Builders have warned a government target to build 1.2 million well-located homes over five years from July 2024 will not be possible if construction activity continues at current rates.
The new forecast, released by Master Builders Australia, finds that National Cabinet’s target for new home construction will not be satisfied as the industry continues to suffer from ongoing supply chain blockages and labour shortages.
Compounding the challenge is the sector’s fear that the government’s proposed reforms to workplace laws will put the National Cabinet’s target in further jeopardy.
The proposed industrial relations reforms include a crackdown on labour hire, introducing minimum pay and conditions for gig economy workers, and an enhanced pathway to permanency for casual workers.
“We need to be attracting more people to the industry and making it easier to do business, not tie a rope around them,” Master Builders chief executive Denita Wawn said.
In 2022, National Cabinet agreed to the target of 1 million well-located homes, but as Australia battles an ever-worsening housing shortage, the target was increased by a further 200,000 in August.
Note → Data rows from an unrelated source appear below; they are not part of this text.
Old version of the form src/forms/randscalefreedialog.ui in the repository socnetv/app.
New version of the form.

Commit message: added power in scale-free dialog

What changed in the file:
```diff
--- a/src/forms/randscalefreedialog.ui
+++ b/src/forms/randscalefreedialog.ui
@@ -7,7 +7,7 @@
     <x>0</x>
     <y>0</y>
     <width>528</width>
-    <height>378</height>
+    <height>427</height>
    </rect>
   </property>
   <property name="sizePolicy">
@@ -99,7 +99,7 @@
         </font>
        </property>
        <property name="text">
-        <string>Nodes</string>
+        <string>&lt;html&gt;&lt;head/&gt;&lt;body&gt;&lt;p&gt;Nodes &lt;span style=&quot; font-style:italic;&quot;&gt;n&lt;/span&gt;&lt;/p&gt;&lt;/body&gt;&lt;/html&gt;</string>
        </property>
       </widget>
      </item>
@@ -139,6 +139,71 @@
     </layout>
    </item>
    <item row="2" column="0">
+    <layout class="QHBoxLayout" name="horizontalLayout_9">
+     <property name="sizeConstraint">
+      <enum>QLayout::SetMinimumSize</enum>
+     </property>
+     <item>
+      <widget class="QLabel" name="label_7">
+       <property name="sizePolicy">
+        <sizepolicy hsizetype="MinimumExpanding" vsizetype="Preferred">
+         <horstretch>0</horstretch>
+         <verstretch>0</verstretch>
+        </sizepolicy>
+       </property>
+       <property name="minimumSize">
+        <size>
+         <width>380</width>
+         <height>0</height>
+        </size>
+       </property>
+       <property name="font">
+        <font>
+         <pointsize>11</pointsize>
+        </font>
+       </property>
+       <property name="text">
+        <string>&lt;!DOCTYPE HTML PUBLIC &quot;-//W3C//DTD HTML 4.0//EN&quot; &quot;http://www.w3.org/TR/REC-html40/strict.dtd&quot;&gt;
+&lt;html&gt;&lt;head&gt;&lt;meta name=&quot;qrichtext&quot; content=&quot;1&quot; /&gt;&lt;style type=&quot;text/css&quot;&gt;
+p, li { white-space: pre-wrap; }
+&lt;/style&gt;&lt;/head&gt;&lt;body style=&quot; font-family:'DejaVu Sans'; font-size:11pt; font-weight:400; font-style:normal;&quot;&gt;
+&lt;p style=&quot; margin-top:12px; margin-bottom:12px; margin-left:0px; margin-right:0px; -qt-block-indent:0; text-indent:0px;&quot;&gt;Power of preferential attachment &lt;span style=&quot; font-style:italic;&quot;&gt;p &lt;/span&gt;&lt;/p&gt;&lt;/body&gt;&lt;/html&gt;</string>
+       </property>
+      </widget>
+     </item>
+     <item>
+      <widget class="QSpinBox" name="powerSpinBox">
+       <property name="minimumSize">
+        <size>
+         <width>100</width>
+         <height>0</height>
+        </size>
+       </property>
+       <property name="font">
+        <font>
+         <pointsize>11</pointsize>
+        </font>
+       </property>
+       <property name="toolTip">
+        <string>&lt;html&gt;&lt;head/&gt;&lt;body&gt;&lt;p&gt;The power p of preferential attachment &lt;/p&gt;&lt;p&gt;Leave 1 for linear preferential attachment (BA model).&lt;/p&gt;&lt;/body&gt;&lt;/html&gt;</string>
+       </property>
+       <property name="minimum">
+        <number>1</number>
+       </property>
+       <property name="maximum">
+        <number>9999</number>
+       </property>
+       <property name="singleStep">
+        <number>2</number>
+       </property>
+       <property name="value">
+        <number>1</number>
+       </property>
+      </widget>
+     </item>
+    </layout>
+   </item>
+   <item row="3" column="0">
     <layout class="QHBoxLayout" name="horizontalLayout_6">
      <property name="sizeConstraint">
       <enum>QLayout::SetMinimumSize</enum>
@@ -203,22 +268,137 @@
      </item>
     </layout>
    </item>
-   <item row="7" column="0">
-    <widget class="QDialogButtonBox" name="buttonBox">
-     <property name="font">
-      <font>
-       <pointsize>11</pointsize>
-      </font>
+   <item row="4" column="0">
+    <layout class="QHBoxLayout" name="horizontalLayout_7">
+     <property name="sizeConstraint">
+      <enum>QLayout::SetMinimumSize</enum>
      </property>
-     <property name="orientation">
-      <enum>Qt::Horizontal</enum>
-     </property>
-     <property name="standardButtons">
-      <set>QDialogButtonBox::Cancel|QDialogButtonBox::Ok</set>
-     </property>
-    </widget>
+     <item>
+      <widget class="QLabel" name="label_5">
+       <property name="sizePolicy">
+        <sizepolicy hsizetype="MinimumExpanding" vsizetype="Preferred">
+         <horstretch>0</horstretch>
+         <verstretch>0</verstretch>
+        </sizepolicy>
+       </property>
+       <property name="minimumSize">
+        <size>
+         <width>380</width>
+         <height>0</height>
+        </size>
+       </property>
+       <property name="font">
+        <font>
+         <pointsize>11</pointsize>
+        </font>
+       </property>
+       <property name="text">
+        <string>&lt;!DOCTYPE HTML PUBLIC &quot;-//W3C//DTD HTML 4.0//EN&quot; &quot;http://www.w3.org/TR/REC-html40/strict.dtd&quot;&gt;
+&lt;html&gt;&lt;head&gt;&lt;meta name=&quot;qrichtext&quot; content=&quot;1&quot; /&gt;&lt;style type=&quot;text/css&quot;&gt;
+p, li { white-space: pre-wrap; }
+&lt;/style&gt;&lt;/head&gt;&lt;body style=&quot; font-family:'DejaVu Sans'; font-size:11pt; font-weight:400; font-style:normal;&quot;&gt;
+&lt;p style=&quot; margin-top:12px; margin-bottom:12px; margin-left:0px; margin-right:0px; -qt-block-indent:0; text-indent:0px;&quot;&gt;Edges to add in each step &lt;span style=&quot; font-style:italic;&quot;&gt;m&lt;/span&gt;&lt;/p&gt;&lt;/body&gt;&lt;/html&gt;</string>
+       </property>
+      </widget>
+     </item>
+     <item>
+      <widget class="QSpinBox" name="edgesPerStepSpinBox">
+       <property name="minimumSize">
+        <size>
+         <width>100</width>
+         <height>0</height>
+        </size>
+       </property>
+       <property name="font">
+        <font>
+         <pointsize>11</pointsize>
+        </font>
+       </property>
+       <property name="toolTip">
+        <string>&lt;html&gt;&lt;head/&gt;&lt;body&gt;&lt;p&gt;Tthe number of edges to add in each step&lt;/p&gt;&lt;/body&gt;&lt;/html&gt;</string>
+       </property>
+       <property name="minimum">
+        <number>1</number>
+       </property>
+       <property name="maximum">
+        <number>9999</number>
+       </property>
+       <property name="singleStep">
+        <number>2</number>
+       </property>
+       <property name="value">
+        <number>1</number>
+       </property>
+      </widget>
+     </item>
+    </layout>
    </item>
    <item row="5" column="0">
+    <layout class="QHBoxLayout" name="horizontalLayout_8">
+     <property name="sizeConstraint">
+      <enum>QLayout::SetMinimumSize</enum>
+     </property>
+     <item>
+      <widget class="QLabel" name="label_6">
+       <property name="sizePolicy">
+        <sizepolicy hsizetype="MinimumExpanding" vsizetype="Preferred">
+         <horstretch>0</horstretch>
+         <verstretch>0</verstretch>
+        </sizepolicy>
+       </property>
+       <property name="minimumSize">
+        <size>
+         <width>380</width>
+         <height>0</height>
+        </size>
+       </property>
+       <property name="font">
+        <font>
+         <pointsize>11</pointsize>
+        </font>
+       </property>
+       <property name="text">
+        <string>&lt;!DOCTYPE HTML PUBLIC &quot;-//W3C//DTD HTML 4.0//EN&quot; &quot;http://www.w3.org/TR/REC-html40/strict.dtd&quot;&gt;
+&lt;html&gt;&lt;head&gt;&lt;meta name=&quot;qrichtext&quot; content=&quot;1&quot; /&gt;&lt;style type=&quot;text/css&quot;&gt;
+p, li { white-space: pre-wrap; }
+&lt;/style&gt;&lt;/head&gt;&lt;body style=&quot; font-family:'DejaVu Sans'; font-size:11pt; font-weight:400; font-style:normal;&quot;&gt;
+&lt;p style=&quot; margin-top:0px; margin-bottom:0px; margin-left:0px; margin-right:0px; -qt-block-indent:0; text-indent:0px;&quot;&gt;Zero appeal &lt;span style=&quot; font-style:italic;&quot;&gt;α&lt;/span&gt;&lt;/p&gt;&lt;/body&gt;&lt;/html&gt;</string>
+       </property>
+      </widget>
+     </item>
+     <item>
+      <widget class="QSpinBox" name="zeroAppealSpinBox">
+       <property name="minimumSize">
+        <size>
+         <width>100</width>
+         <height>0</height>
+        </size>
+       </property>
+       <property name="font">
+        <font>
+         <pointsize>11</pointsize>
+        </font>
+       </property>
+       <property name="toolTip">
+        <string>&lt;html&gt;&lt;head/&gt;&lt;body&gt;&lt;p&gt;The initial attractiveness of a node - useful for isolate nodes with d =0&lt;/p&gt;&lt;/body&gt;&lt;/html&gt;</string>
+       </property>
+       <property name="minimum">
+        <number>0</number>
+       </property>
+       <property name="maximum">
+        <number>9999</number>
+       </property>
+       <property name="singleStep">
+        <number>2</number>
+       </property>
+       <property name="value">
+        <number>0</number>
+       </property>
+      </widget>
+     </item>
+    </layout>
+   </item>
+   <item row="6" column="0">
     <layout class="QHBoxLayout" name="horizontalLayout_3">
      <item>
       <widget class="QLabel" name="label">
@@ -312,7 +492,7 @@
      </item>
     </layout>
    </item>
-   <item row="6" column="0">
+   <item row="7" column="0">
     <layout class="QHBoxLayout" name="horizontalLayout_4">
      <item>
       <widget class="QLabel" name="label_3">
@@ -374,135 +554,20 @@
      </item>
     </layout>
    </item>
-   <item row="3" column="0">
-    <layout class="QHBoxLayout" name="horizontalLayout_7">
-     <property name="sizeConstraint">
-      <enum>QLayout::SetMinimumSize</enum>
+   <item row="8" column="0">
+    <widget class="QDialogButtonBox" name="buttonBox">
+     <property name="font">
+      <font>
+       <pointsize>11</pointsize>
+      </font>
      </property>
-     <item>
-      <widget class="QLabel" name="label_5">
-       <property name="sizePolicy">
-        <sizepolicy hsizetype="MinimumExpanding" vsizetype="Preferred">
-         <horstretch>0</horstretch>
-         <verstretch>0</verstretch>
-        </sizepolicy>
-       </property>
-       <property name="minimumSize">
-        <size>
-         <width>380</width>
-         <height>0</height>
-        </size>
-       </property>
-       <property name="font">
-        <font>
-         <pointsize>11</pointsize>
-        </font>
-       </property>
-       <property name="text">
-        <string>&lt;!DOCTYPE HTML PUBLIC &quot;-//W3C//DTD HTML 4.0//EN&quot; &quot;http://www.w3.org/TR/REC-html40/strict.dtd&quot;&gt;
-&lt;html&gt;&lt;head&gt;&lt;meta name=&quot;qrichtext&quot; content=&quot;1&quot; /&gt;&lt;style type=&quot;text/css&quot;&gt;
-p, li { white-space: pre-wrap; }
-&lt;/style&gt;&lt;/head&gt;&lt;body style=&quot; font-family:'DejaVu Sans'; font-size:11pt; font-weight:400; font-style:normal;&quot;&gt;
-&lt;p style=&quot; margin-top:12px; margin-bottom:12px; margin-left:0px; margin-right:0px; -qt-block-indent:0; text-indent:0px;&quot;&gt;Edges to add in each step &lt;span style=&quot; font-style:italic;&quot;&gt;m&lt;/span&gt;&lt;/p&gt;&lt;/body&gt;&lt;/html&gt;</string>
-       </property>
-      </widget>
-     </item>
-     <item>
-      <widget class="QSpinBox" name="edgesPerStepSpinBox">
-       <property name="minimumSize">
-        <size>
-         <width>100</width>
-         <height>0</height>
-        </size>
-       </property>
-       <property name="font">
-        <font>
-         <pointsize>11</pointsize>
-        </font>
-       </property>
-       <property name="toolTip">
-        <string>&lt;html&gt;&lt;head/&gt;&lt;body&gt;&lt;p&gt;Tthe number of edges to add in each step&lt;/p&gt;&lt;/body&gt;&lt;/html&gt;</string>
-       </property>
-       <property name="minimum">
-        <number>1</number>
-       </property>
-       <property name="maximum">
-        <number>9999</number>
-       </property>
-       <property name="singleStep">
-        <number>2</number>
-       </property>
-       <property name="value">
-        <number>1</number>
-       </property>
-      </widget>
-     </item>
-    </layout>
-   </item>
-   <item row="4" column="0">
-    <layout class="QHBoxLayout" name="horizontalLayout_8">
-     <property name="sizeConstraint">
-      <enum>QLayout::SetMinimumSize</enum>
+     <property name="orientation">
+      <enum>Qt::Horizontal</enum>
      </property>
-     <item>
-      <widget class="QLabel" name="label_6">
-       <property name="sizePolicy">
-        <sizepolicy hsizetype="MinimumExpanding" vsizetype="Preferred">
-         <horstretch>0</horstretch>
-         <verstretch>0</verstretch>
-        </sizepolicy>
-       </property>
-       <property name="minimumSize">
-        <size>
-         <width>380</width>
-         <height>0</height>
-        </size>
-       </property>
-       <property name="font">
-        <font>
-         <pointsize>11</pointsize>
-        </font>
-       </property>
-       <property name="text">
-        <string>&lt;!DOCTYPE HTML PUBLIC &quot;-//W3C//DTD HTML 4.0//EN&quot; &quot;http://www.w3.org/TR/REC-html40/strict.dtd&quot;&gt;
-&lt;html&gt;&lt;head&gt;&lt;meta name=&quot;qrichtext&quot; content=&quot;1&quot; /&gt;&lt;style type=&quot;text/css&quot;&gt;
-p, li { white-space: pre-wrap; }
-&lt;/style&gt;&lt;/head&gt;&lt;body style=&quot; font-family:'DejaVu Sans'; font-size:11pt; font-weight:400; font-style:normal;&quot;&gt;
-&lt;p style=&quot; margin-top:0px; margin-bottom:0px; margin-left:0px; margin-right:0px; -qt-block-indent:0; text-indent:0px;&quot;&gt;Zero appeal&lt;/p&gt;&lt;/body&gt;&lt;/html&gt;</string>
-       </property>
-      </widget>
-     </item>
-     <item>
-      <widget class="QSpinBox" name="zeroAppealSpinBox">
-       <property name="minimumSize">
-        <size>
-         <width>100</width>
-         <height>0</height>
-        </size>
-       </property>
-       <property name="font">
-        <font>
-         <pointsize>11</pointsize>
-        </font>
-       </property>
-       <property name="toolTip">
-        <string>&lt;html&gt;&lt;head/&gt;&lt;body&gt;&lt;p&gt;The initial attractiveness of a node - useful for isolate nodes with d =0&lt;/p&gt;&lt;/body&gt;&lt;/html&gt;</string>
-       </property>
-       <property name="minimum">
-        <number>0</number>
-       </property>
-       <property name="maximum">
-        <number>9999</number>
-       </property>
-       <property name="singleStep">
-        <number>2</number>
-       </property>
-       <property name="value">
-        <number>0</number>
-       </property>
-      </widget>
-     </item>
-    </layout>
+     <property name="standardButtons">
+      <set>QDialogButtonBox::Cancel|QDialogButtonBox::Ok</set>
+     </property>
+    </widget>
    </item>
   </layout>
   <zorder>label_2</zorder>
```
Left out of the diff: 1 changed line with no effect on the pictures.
To meet the 1.2 million target, an average of 240,000 new dwellings will need to be constructed every year from 2024 to 2029.
But the fresh forecasts from Master Builders revealed an average of just 209,000 new home starts per year are expected.
In the 2024-25 financial year, new dwelling starts are projected to reach just 183,000. New starts will increase to 241,000 in 2026-27 before falling again the year after.
The projections also revealed a blowout in local government planning and approvals processes, which was further compromising the achievement of the 1.2 million home target.
The analysis showed the average time from approval to completion for a new home in 2021-22 took 10.2 months, up from 8.7 months in 2020-21.
New townhouses took 13.5 months from approval to completion.
New apartments, which will be integral to reaching the Housing Accord targets, are taking almost 30 months from approval to completion.
On top of extended construction times, lags in granting building permits at a local government level are dragging out the time to finish new dwellings even further.
Ms Wawn said National Cabinet’s revised target represented a “monumental challenge” for the sector if the government didn’t act to address building delays and productivity challenges.
“In good news, the projected volume of new starts over the five-year period up to 2027-28 exceeds the one million home target … but only just,” Ms Wawn added.
“We’re forecasting states like Queensland, Victoria and Western Australia will exceed their probable targets to reach the million while states like South Australia and New South Wales will have their work cut out for them, depending on how their targets are ultimately specified.
“There is still a lot of work that needs to be done to achieve the revised target of 1.2 million across the board.”
A mammoth public infrastructure spend by federal, state and territory governments is expected to divert resources, including materials and labour, away from housing construction.
But home renovations, which are expected to shrink sharply following record pandemic spend, will conversely support increased residential building activity.
The MBA’s warning comes as the federal government and the Greens party brokered a deal to pass the $10bn Housing Australia Future Fund legislation after the government offered an additional $1bn sweetener for the fund this year.
Speaking to reporters in Canberra, Greens leader Adam Bandt said months of negotiations had extracted immediate and direct funding for public and community housing.
“Labor’s HAFF still won’t fix the housing crisis, but the Greens have secured $3 billion dollars for housing right now – not relying on a gamble on the stock market – and we’ve got to a position where it can pass the Senate,” Mr Bandt said.
Originally published as Builders issue warning on Housing Accord’s 1.2 million homes pledge